×

zbMATH — the first resource for mathematics

Systolic tree acceptors. (English) Zbl 0571.68043
Motivated by VLSI and systolic arrays this paper introduces a new kind of automata as language acceptors: systolic tree acceptors (STA). Like in a tree representing an arithmetical expression an operator or function symbol is associated with each (internal) node of the tree. For convenience the underlying tree is supposed to be infinite, satisfying a regularity and a growth rate condition. The entire input string (augmented with blanks) is fed simultaneously at the smallest level of the tree which contains sufficiently many nodes that it fits. The final decision about acceptance is made at the root of the tree. Regular languages can be accepted by STAs with any underlying tree. Depending on the tree structure certain languages with a suitable exponential growth rate are acceptable too, but all the examples of nonregular context-free languages which were studied are not acceptable with an underlying binary tree structure. If we fix the tree structure, we obtain a language family which is closed under Boolean operations. However, in general the class of STA acceptable languages has weak closure properties. As a normal form of an STA one may require that nodes of the same arity represent identical functions.
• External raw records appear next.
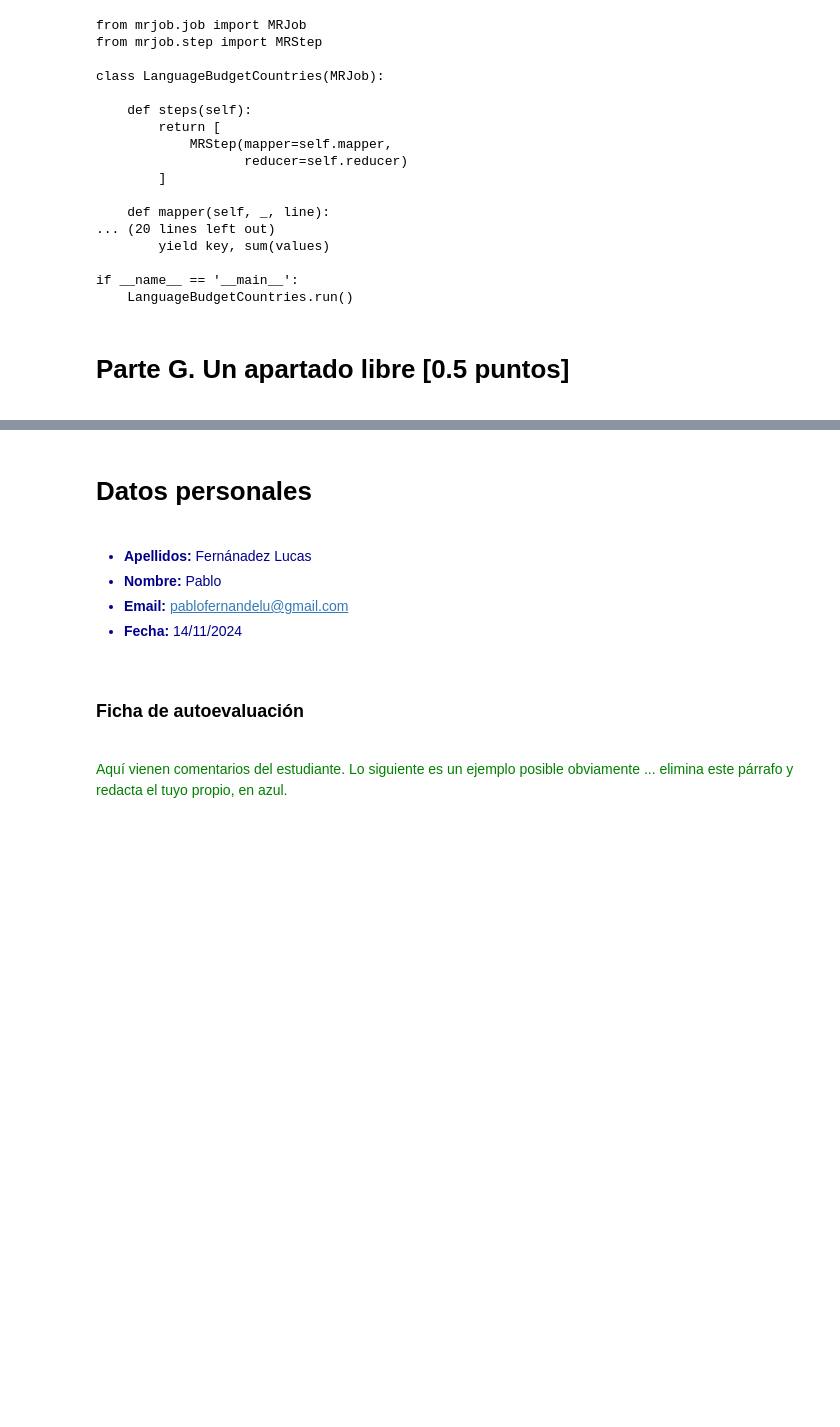
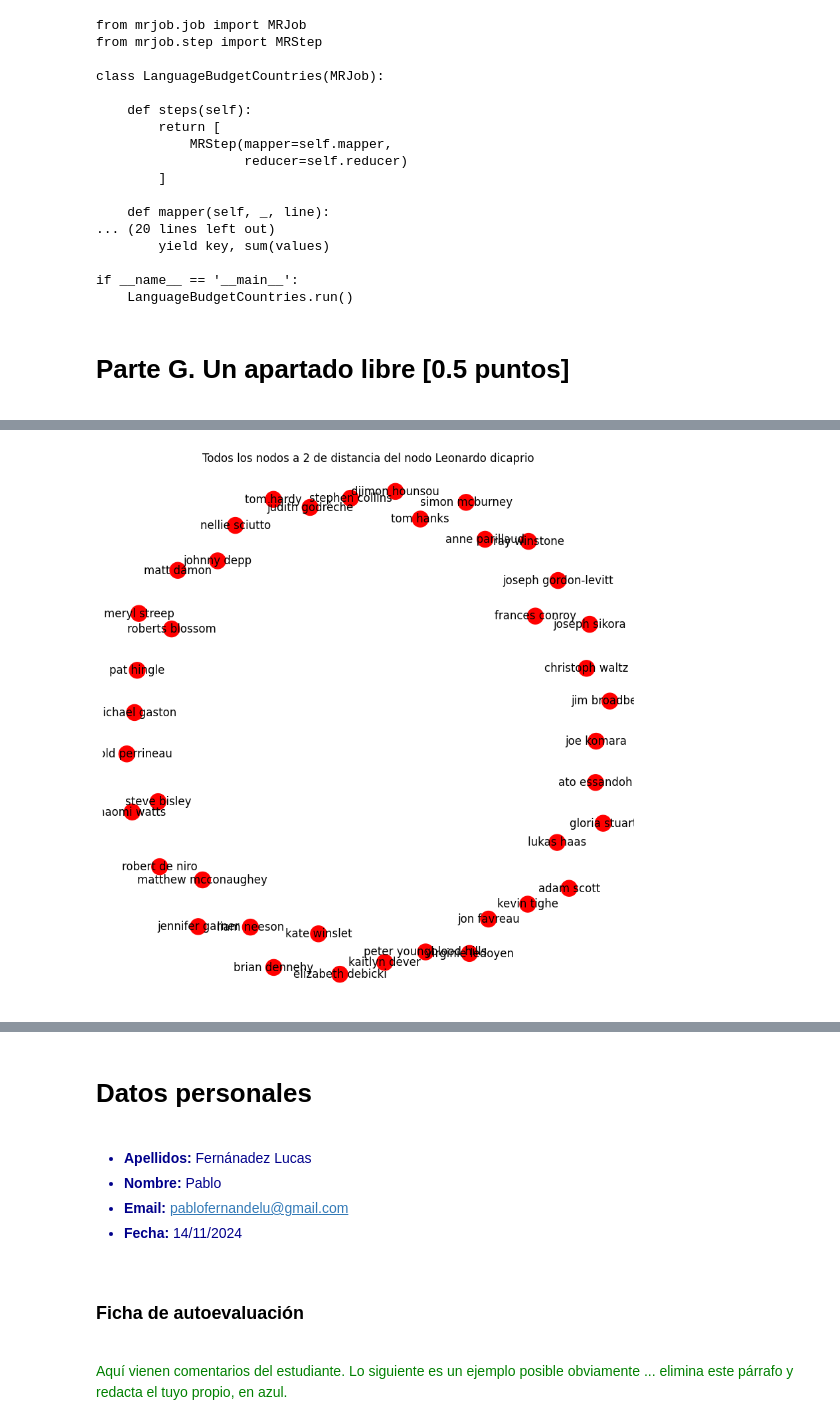
Before and after one commit to py-qwerty/Master-BigData-IA, a Jupyter notebook: movies_02_enunciados.ipynb, the cells around one changed output, grey strips where cells are left out. Cells and saved outputs as stored; diff of their text form; code cells hidden in the pictures; blank space fills up the shorter version.

Commit message:
graph conexions

```diff
--- a/movies_02_enunciados.ipynb
+++ b/movies_02_enunciados.ipynb
@@ -1436,0 +1354,83 @@ AttributeError: 'Graph' object has no attribute 'head'
+# %%
+
+def show_graph(graph: nx.Graph, title:str= 'Grafo', focus_node: str=''):
+
+    focus_node = focus_node.lower()
+    subgraph = graph
+    # Extraer subgrafo a partir del nodo de enfoque y la profundidad máxima
+    if(focus_node != ''):
+        subgraph = nx.ego_graph(graph, focus_node)
+
+    # Establecer colores de nodo
+    node_colors = [subgraph.nodes[node].get('color', 'grey') for node in subgraph.nodes()]
+
+    # Configuración del gráfico
+    plt.figure(figsize=(8, 8))
+    pos = nx.spring_layout(subgraph)  # Generar posiciones de los nodos para el gráfico
+    nx.draw(subgraph, pos, with_labels=True, node_color=node_colors)
+    plt.title(title)
+    plt.show()
+# %%
+
+
+def extract_subgraph_by_depth(graph: nx.Graph, focus_node: str, max_depth: int=1):
+    """
+    Extrae un subgrafo centrado en un nodo específico con una profundidad limitada,
+    incluyendo solo los nodos que están dentro de la distancia especificada desde el nodo de enfoque.
+
+    Parámetros:
+    -----------
+    graph : nx.Graph
+        El grafo completo en el que se realiza la búsqueda.
+    focus_node : str
+        El nodo de enfoque alrededor del cual se construirá el subgrafo.
+    max_depth : int, opcional (por defecto es 2)
+        La profundidad máxima desde el nodo de enfoque para incluir nodos en el subgrafo.
+
+    Retorna:
+    --------
+    tuple
+        focus_node (str): El nodo de enfoque en minúsculas.
+        subgraph (nx.Graph): El subgrafo resultante limitado por la profundidad especificada.
+        node_sizes (list[int]): Tamaños de los nodos en el subgrafo, ajustados según la profundidad.
+        node_colors (list[str]): Colores de los nodos en el subgrafo.
+    """
+
+    focus_node = focus_node.lower()
+    # Crear un conjunto para almacenar los nodos dentro de la profundidad especificada
+    nodes_to_include = {focus_node}
+
+    # Diccionario para rastrear la profundidad de cada nodo
+    node_depths = {focus_node: 0}
+
+    # Usar bfs_edges para obtener todas las aristas hasta la profundidad especificada
+    edges = nx.bfs_edges(graph, source=focus_node, depth_limit=max_depth)
+
+    for u, v in edges:
+        # Asignar profundidad a cada nodo, sumando 1 por cada capa desde el nodo de enfoque
+        node_depths[v] = node_depths[u] + 1
+
+    # Crear el subgrafo con los nodos seleccionados
+    subgraph = graph.subgraph({node for node, depth in  node_depths.items() if depth == max_depth }).copy()
+
+
+    return  subgraph
+
+
+
+focus_node = 'Leonardo dicaprio'
+max_depth = 2
+subgraph = extract_subgraph_by_depth(G, focus_node, max_depth)
+
+
+"""
+En este gráfico podemos observar cómo Leonardo DiCaprio se encuentra conectado,
+de alguna forma, con más compañeros de profesión gracias a las películas que ha
+protagonizado junto a ellos. A su vez, estos compañeros han actuado en otras películas
+con distintos actores, lo que establece una relación de conexión con Leonardo.
+
+"""
+
+show_graph(subgraph, title=f'Todos los nodos a {max_depth} de distancia del nodo {focus_node}')
+# %% [output]
+[figure, added]
```
Also changed, not shown: parts of 5 cells of this notebook.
All these introductory results are presented nicely with mostly informal outlines of proofs which seems to be quite appropriate in this area.
Reviewer: M.Kunze

MSC:
68Q45 Formal languages and automata
68Q80 Cellular automata (computational aspects)
68Q05 Models of computation (Turing machines, etc.) (MSC2010)
PDF BibTeX XML Cite
Full Text: EuDML
References:
[1] 1. L. CONWAY and C. MEAD, Introduction to VLSI Systems, Addison-Wesley, 1980.
[2] 2. K. CULIK II and H. A. MAURER, Tree Controlled Grammars, Computing, Vol. 19, 1977, pp. 129-139. Zbl0363.68108 MR464718 · Zbl 0363.68108
[3] 3 G. ROZENBERG and A. SALOMAA, The Mathematical Theory of L Systems, Academic Press, 1980. Zbl0508.68031 MR561711 · Zbl 0508.68031
[4] 4. A. SALOMAA, Formal Languages, Academic Press, 1973. Zbl0262.68025 MR438755 · Zbl 0262.68025
[5] 5. H. T. KUNG, Let’s Design Algorithms for VLSI Systems, Proceedings of the Caltech Conference on VLSI, Charles L. Seitz, Ed., Pasadena, California, January 1979, pp. 65-90.
[6] 6. C. E. LEISERSON and J. B. SAXE, Optimizing Synchronous Systems, 22nd Annual Symposium on Foundations of Computer Science, October 1981, pp. 270-281.
[7] 7. K. CULIK II, J. GRUSKA and A. SALOMAA, Systolic Trellis Automata, International Journal of Computer Mathematics, to appear. Zbl0571.68042 · Zbl 0571.68042
[8] 8. C. R. DYER and A. ROSENFELD, Triangle Cellular Automata, Information and Control, Vol. 48, 1981, pp. 54-69. Zbl0459.68023 MR629464 · Zbl 0459.68023
[9] 9. R. W. FLOYD and J. D. ULLMAN, The Compilation of Regular Expressions into Integrated Circuits, Proceedings 21st Annual Symposium on Foundations of Computer Science, I.E.E.E. Computer Society, 1980, pp. 260-269.
[10] 10. M. J. FOSTER, and H. T. KUNG, Recognizable Regular Languages with Programmable Building-Blocks, in J. P. GRAY, Ed., VLSI 81, Academic Press 1981, pp. 75-84.
[11] 11. M. STEINBY, Systolic Trees and Systolic Language Recognition by Tree Automata, Theoretical Computer Science, to appear. Zbl0501.68046 MR693057 · Zbl 0501.68046
This reference list is based on information provided by the publisher or from digital mathematics libraries. Its items are heuristically matched to zbMATH identifiers and may contain data conversion errors. It attempts to reflect the references listed in the original paper as accurately as possible without claiming the completeness or perfect precision of the matching.